Now, you said you have installed a 160-degree thermostat to the mix. You also mentioned that the hesitation seems to be less the warmer the engine gets. This sounds like the engine could be on the lean side, and the cooler the engine runs the more pronounced. MagnaCharger is constantly refining its calibrations with new tuning variations. Your best bet is to contact the company and make sure you have the latest calibration for your vehicle. Also, don't forget to mention you're running the 160 stat. The calibration is based on the engine operating on the factory 195 thermostat; this could be most of your issue. MagnaCharger can bring your Silverado right into line.

Diesel On
Q: I have a '69 Chevelle with a newly built 383 stroker, a 280 Comp Cam camshaft, an Edelbrock Performer RPM intake, an Edelbrock 800-cfm carburetor, Top Line aluminum heads, ACCEL 416 S short header plugs with a 0.045 gap, a Mallory distributor, and timing at total advance of 3,000 rpm at 36 degrees.

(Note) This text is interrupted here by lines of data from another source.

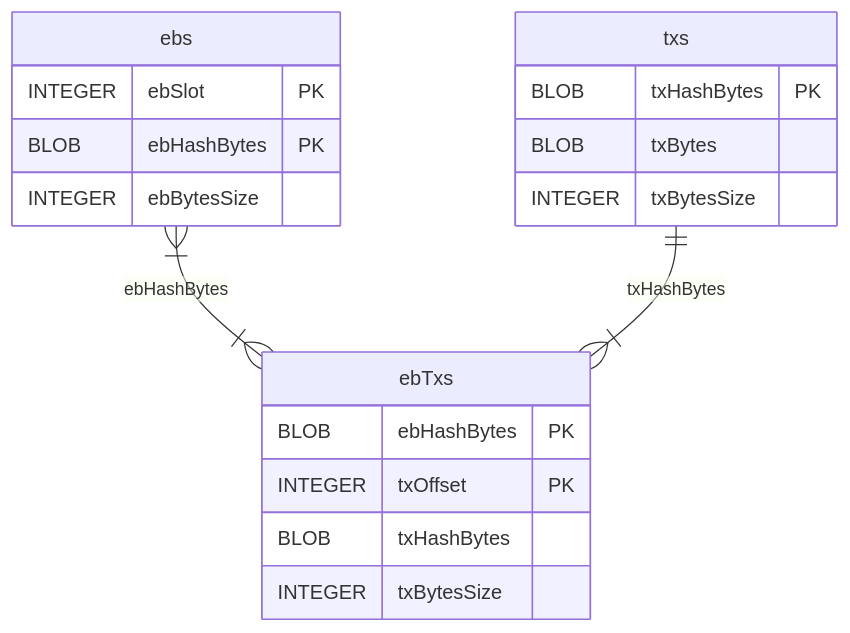
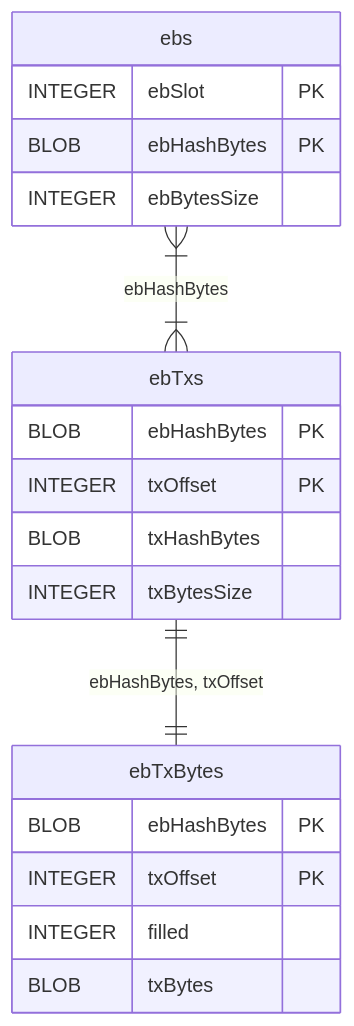
The third of 3 diagrams in packages/ouroboros-consensus/docs/website/contents/explanations/leiosdb.md (tweag/cardano-kosmos), drawn with Mermaid before and after one commit. The commit also changed other lines of this file and 104 other files, not shown here.

````diff
--- a/packages/ouroboros-consensus/docs/website/contents/explanations/leiosdb.md
+++ b/packages/ouroboros-consensus/docs/website/contents/explanations/leiosdb.md
@@ -93,22 +83,23 @@
 ```mermaid
 erDiagram
     ebs {
         INTEGER ebSlot PK
         BLOB ebHashBytes PK
         INTEGER ebBytesSize
     }
     ebTxs {
         BLOB ebHashBytes PK
         INTEGER txOffset PK
         BLOB txHashBytes
         INTEGER txBytesSize
     }
-    txs {
-        BLOB txHashBytes PK
+    ebTxBytes {
+        BLOB ebHashBytes PK
+        INTEGER txOffset PK
+        INTEGER filled
         BLOB txBytes
-        INTEGER txBytesSize
     }
 
     ebs }|--|{ ebTxs : "ebHashBytes"
-    txs ||--|{ ebTxs : "txHashBytes"
+    ebTxs ||--|| ebTxBytes : "ebHashBytes, txOffset"
 ```
````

The engine runs great, but my problem is that when I turn it off, half the time it diesels. Any suggestions?
Dave Weaver
Via email

A: Dieseling usually comes from combustion chamber heat and a carburetor in which the throttle blades pass too much fuel and air at idle. With your Comp Cams 280 camshaft, you're probably running an idle speed of 800-900 rpm. With the throttle open this far, it's a prime candidate to run on, and on, and on!

First, make sure your Mallory distributor's mechanical advance is closing back to your base initial timing setting at idle. Sometimes after revving the engine up and having a higher engine idle speed, the springs in the mechanical advance can't close down the advance. Once this is corrected, pick up an Idle Compensator Kit from Edelbrock (PN 8059), a 12-volt solenoid, and a mounting bracket that attaches to the carburetor. This kit is usually used for holding up the idle speed when the A/C is engaged. You'll want to send 12 volts to this solenoid whenever the ignition is on, and use it to set your base idle speed. Back off the carburetor's idle speed screw until it just barely keeps the blades open. This will close the carburetor down to basically no air and fuel when you shut off the ignition, and the engine will stop. This is the best way to control pesky dieseling issues. Back in the early '70s, all GM vehicles used some type of idle dashpot (this is what they called them back then) to set the idle speed. This prevented engine dieseling.

Ain't Going to Be Smooth
Q: Where can I find out how to swap a big-block Chevy into my '95 Chevy Camaro? I already have the engine and just need some info on what should be done to make the install go smoothly.
Ray Pergl
Alta Loma, CA

A: That would be a very nice swap. However, with the design of the fourth-gen Camaro, GM pretty much shot us all in the foot for a big-block engine swap. As you know, half the engine sits underneath the windshield. Also, the engine can only be removed or installed from below. With the height of the big-block engine and any type of performance inlet manifold, the carb is in the base of the windshield. We've seen a couple swaps into drag race cars. They had handmade tubular front subframes, engine mounts, and totally custom headers, and the cowl was cut back to the windshield to clear the four-barrel throttle body. You couldn't even put a Holley carb on this thing because the float bowls wouldn't clear the glass.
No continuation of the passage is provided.